Reproduce each record exactly, but exclude every picture.

Web page revision data

Content starts

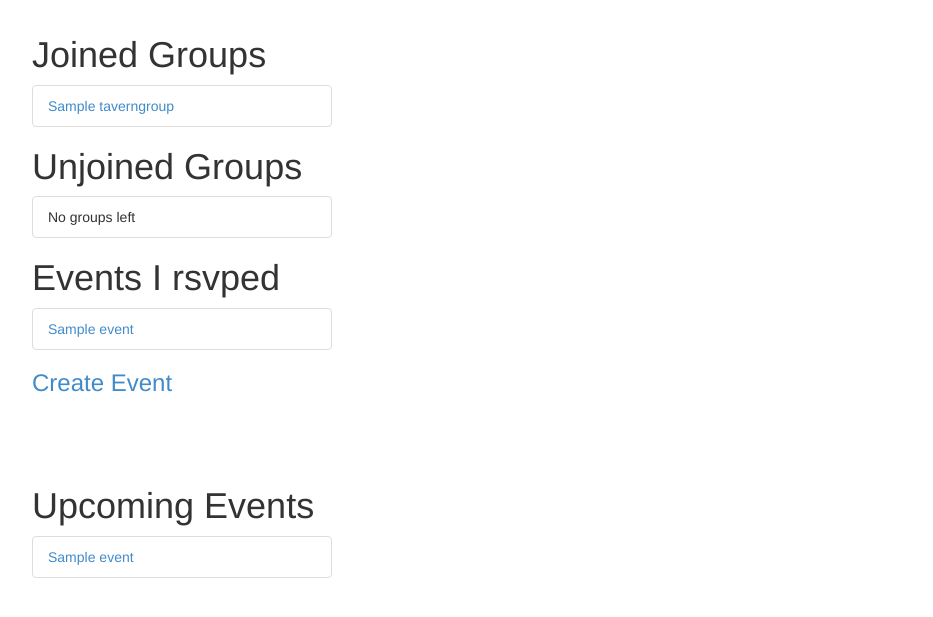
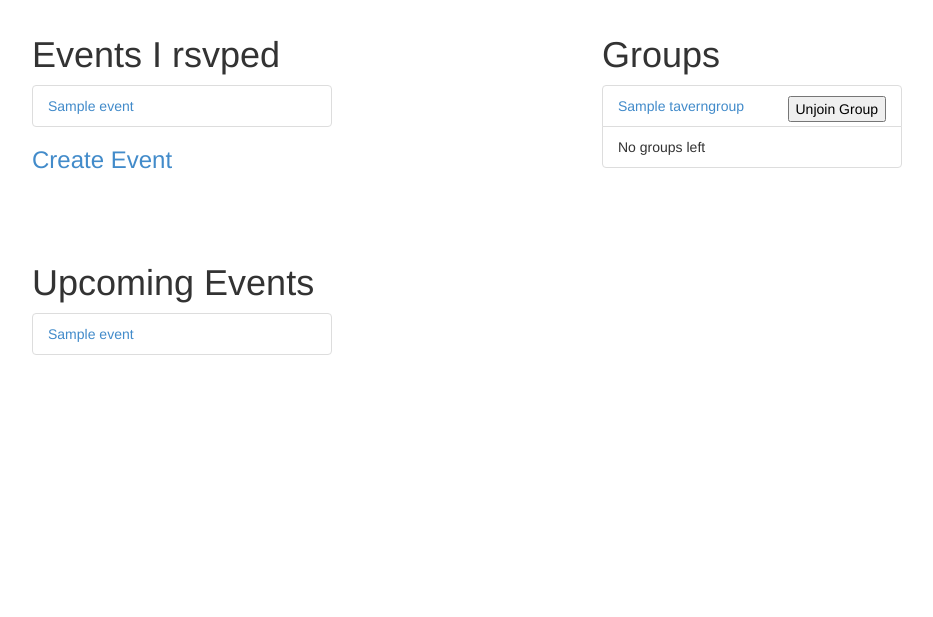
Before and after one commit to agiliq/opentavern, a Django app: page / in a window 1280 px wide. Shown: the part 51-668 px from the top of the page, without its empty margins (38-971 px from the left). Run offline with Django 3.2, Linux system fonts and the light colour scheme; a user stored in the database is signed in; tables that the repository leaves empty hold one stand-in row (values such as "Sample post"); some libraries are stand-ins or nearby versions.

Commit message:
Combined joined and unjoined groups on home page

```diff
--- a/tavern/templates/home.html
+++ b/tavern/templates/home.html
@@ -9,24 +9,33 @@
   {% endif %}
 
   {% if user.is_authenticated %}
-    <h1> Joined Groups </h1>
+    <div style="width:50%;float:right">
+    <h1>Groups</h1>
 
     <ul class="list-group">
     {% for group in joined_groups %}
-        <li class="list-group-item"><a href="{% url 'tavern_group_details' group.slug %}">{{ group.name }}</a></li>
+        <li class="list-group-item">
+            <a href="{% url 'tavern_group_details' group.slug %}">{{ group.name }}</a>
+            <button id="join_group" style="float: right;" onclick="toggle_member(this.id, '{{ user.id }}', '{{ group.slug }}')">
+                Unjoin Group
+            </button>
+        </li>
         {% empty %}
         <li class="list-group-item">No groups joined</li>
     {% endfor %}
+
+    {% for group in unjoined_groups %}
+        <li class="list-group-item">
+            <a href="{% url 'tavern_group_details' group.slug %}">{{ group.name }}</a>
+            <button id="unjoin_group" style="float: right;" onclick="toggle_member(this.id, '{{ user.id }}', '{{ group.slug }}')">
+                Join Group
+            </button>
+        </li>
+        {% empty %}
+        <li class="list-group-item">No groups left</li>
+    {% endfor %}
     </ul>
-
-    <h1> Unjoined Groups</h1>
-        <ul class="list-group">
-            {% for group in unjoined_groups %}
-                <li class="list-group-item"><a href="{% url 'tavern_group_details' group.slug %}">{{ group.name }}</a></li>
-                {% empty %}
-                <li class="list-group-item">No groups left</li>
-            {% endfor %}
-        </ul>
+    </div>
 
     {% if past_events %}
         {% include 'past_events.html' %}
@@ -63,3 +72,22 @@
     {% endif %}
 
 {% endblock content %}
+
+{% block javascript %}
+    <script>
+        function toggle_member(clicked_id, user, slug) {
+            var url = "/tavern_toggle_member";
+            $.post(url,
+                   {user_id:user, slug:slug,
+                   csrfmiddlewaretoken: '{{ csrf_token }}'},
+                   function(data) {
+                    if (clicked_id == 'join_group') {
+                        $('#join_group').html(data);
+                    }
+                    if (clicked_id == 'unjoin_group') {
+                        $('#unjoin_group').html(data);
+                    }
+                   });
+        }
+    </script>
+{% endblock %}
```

Content ends

Completed exercise:
Before and after one commit to agiliq/opentavern, a Django app: page / in a window 1280 px wide. Shown: the part 51-668 px from the top of the page, without its empty margins (38-971 px from the left). Run offline with Django 3.2, Linux system fonts and the light colour scheme; a user stored in the database is signed in; tables that the repository leaves empty hold one stand-in row (values such as "Sample post"); some libraries are stand-ins or nearby versions.

Commit message:
Combined joined and unjoined groups on home page

```diff
--- a/tavern/templates/home.html
+++ b/tavern/templates/home.html
@@ -9,24 +9,33 @@
   {% endif %}
 
   {% if user.is_authenticated %}
-    <h1> Joined Groups </h1>
+    <div style="width:50%;float:right">
+    <h1>Groups</h1>
 
     <ul class="list-group">
     {% for group in joined_groups %}
-        <li class="list-group-item"><a href="{% url 'tavern_group_details' group.slug %}">{{ group.name }}</a></li>
+        <li class="list-group-item">
+            <a href="{% url 'tavern_group_details' group.slug %}">{{ group.name }}</a>
+            <button id="join_group" style="float: right;" onclick="toggle_member(this.id, '{{ user.id }}', '{{ group.slug }}')">
+                Unjoin Group
+            </button>
+        </li>
         {% empty %}
         <li class="list-group-item">No groups joined</li>
     {% endfor %}
+
+    {% for group in unjoined_groups %}
+        <li class="list-group-item">
+            <a href="{% url 'tavern_group_details' group.slug %}">{{ group.name }}</a>
+            <button id="unjoin_group" style="float: right;" onclick="toggle_member(this.id, '{{ user.id }}', '{{ group.slug }}')">
+                Join Group
+            </button>
+        </li>
+        {% empty %}
+        <li class="list-group-item">No groups left</li>
+    {% endfor %}
     </ul>
-
-    <h1> Unjoined Groups</h1>
-        <ul class="list-group">
-            {% for group in unjoined_groups %}
-                <li class="list-group-item"><a href="{% url 'tavern_group_details' group.slug %}">{{ group.name }}</a></li>
-                {% empty %}
-                <li class="list-group-item">No groups left</li>
-            {% endfor %}
-        </ul>
+    </div>
 
     {% if past_events %}
         {% include 'past_events.html' %}
@@ -63,3 +72,22 @@
     {% endif %}
 
 {% endblock content %}
+
+{% block javascript %}
+    <script>
+        function toggle_member(clicked_id, user, slug) {
+            var url = "/tavern_toggle_member";
+            $.post(url,
+                   {user_id:user, slug:slug,
+                   csrfmiddlewaretoken: '{{ csrf_token }}'},
+                   function(data) {
+                    if (clicked_id == 'join_group') {
+                        $('#join_group').html(data);
+                    }
+                    if (clicked_id == 'unjoin_group') {
+                        $('#unjoin_group').html(data);
+                    }
+                   });
+        }
+    </script>
+{% endblock %}
```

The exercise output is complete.